» **What you have to do**: Copy all records precisely, apart from the pictures.

» **Exercise inputs**:
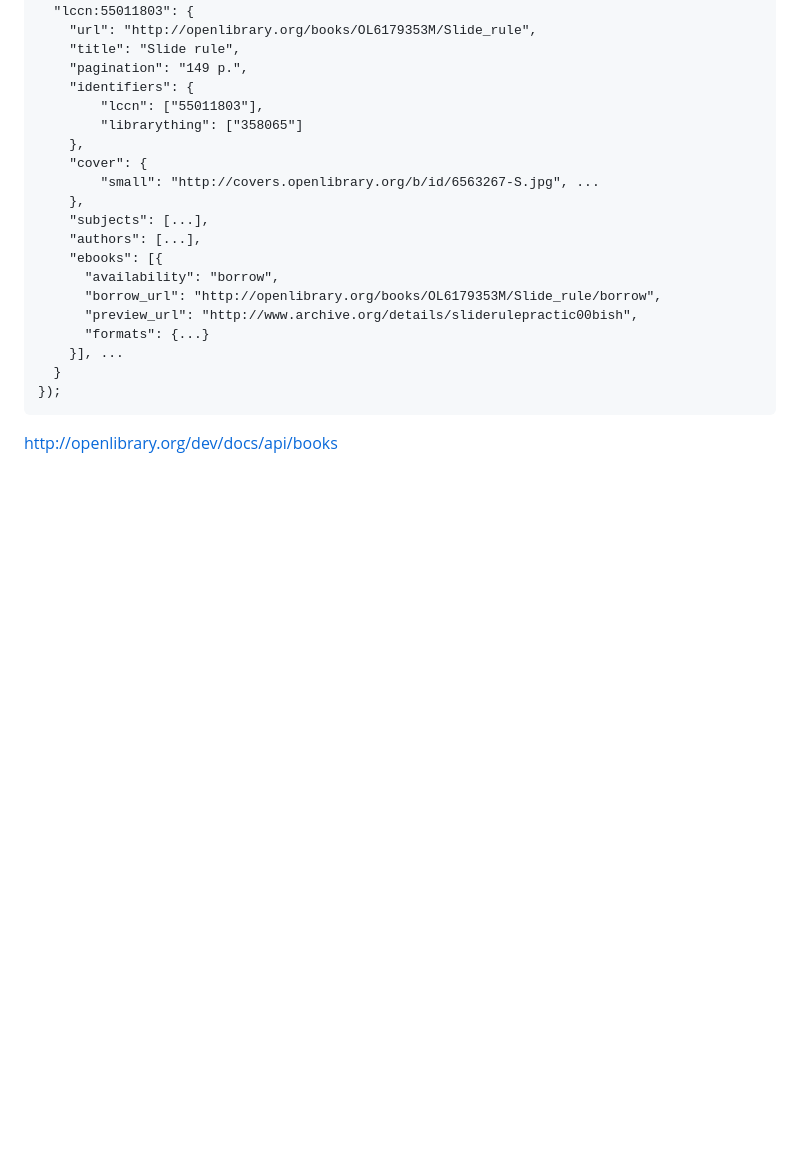
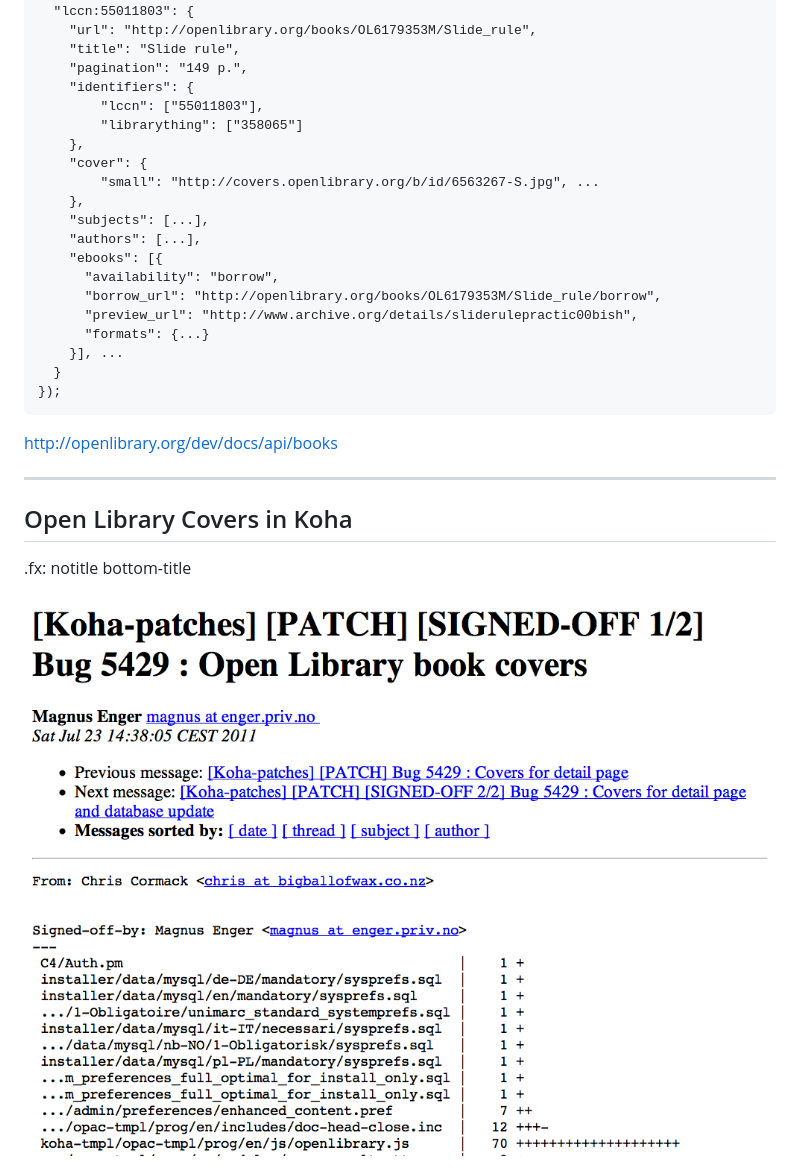
Before and after one commit to internetarchive/kohacon2011-presentation, a Markdown page: ol-api1.md, the part around the change printed below. GitHub-like rendering; pictures changed too: images/koha-commit-full.png (added); blank space fills up the shorter version.

Commit message:
Added koha commit slide.

```diff
--- a/ol-api1.md
+++ b/ol-api1.md
@@ -79,3 +78,11 @@ process({
 <div class="banner">
     <a href="http://openlibrary.org/dev/docs/api/books">http://openlibrary.org/dev/docs/api/books</a>
 </div>
+
+---
+
+## Open Library Covers in Koha
+
+.fx: notitle bottom-title
+
+<img src="images/koha-commit-full.png" style="width: 100%; margin-right: -10px;"/>
```
Also changed, not shown: other parts of ol-api1.md (+0 -1 lines).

» **Answer for this exercise**:
Before and after one commit to internetarchive/kohacon2011-presentation, a Markdown page: ol-api1.md, the part around the change printed below. GitHub-like rendering; pictures changed too: images/koha-commit-full.png (added); blank space fills up the shorter version.

Commit message:
Added koha commit slide.

```diff
--- a/ol-api1.md
+++ b/ol-api1.md
@@ -79,3 +78,11 @@ process({
 <div class="banner">
     <a href="http://openlibrary.org/dev/docs/api/books">http://openlibrary.org/dev/docs/api/books</a>
 </div>
+
+---
+
+## Open Library Covers in Koha
+
+.fx: notitle bottom-title
+
+<img src="images/koha-commit-full.png" style="width: 100%; margin-right: -10px;"/>
```
Also changed, not shown: other parts of ol-api1.md (+0 -1 lines).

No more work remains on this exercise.